OSU's Moritz College of Law has one of the nation's top alternative dispute resolution programs. For more than twenty years, Moritz has trained students to seek creative solutions to resolve disputes. Its Ohio State Journal on Dispute Resolution is the official law journal of the American Bar Association's Section on Dispute Resolution, and is the most cited journal in the field of ADR. Though the ADR program did not exist when Larry went through law school, his work in both public and private business and government stands as a testament to its tactics.
"For many business disputes, going to court is too expensive, too time consuming and too public a forum to deal with complex disputes that a business may encounter," Larry said.
Nothing demonstrates this better than the four-year period Larry spent at the Internal Revenue Service serving as commissioner for the Large and Mid-Size Business Division from 1999 to 2003, where he instituted dispute resolution processes designed to reduce appeals time.
Larry managed tax compliance for corporate and partnership taxpayers with more than $10 million in assets, paying more than $600 billion in taxes. He recruited an internal and external team of 38 executives and led a nationwide workforce of 6,000, with an annual budget of more than $680 million.
Larry said he told his suitors at the IRS that he only wanted the job if he could make a material difference. That he did.
The Fast Track Settlement appeals system he proposed cut appeal times by ninety percent, from an average of 780 days to a mere 70 days. He also introduced innovative issue management strategies such as the Pre-Filing Agreement Program and the Industry Issue Resolution Program.
"'Witnesses and documents don't get better with age,'" Larry said a colleague once told him. "When I came in, there were some audits as old as 14 years. It is important for taxpayers that the appeals process moves quickly, and it's better to resolve them by administrative process, rather than in court."
Prior to going to work for the government, Larry spent 22 years with Hewlett-Packard, starting in 1978, where he served primarily as vice president of tax, licensing and customs. It was a time period that gave him a front row seat to the burgeoning Silicone Valley scene.
"I came to Hewlett Packard at a time when I was able to work directly with Bill Hewlett and Dave Packard. When I got there it already was a $1.4 million company, with 35 percent annual growth. It was a good time to be part of that business team," Larry said.
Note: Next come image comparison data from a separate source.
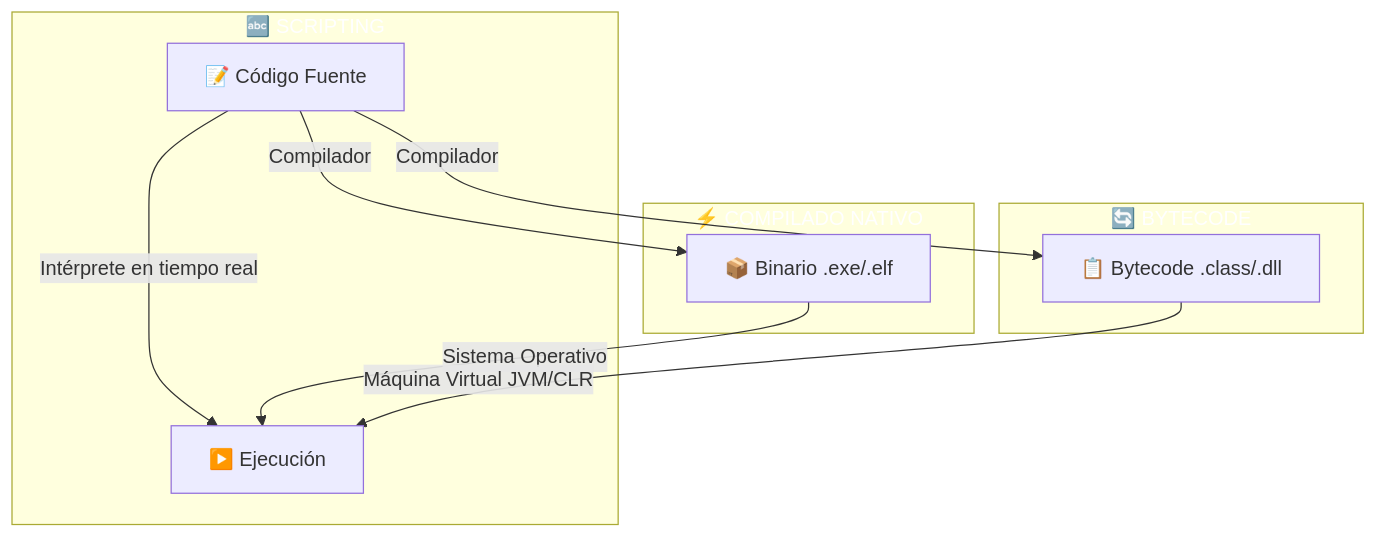
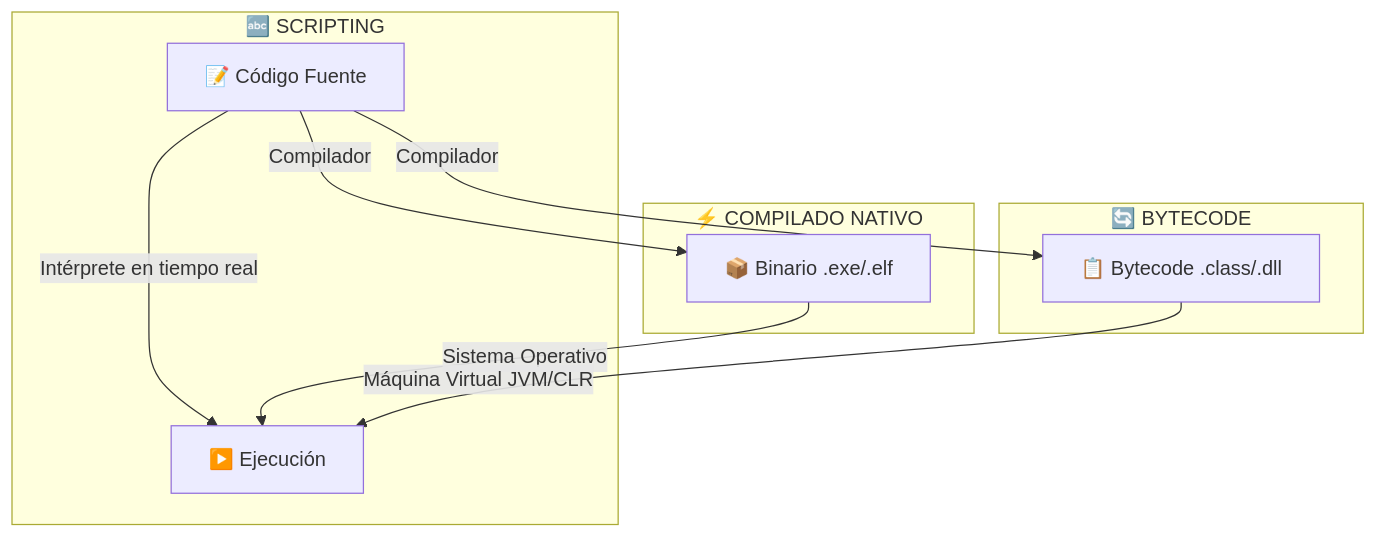
Before and after one commit to joseluisgs/DesarrolloWebEntornosServidor-01-2026-2027: the first of 2 diagrams in 07-lenguajes-frameworks.md, drawn with Mermaid. The commit also changed other lines of this file and 15 other files, not shown here.

Commit message:
docs: quitar el relleno a los subgraf de los diagramas y corregir comillas y rayas sueltas

````diff
--- a/07-lenguajes-frameworks.md
+++ b/07-lenguajes-frameworks.md
@@ -34,22 +34,19 @@
 ```mermaid
 graph TD
     A["📝 Código Fuente"]
 
     subgraph SCRIPTING["🔤 SCRIPTING"]
         A -->|"Intérprete en tiempo real"| B["▶️ Ejecución"]
     end
 
     subgraph COMPILADO["⚡ COMPILADO NATIVO"]
         A -->|"Compilador"| C["📦 Binario .exe/.elf"]
         C -->|"Sistema Operativo"| B
     end
 
     subgraph BYTECODE["🔄 BYTECODE"]
         A -->|"Compilador"| D["📋 Bytecode .class/.dll"]
         D -->|"Máquina Virtual JVM/CLR"| B
     end
 
-    style SCRIPTING fill:#2196F,color:#fff3,color:#fff
-    style COMPILADO fill:#f4433,color:#fff6,color:#fff
-    style BYTECODE fill:#4CAF5,color:#fff0,color:#fff
 ```
````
It was an opportunity that not only allowed Larry to build his wealth within a successful company, but also gave him a great environment in which to raise his family and to be involved in volunteer groups.
Since leaving his position at the IRS, he took a job as partner and director of global tax practice for Mayer, Brown, Rowe & Maw – his first time working in a law firm.
"I thought I was at retirement age," he said with a laugh, but fourteen firms began vying for his services as soon as he left the IRS. He settled on Mayer Brown because the Chicago firm's Palo Alto, Calif. office was close to his family's long-time home. He serves as a jack-of-all-trades, working with lawyers from around the firm on tax-related cases.
In all the cases he has participated in since joining the firm, not one has gone to litigation. "Some people might view that as a negative," he said. "I see it as a badge of honor." No doubt it's a career that will serve as a great example to aspiring students in the Moritz alternative dispute resolution program.
Friends wanting to catch up with Larry can reach him by email at firstname.lastname@example.org.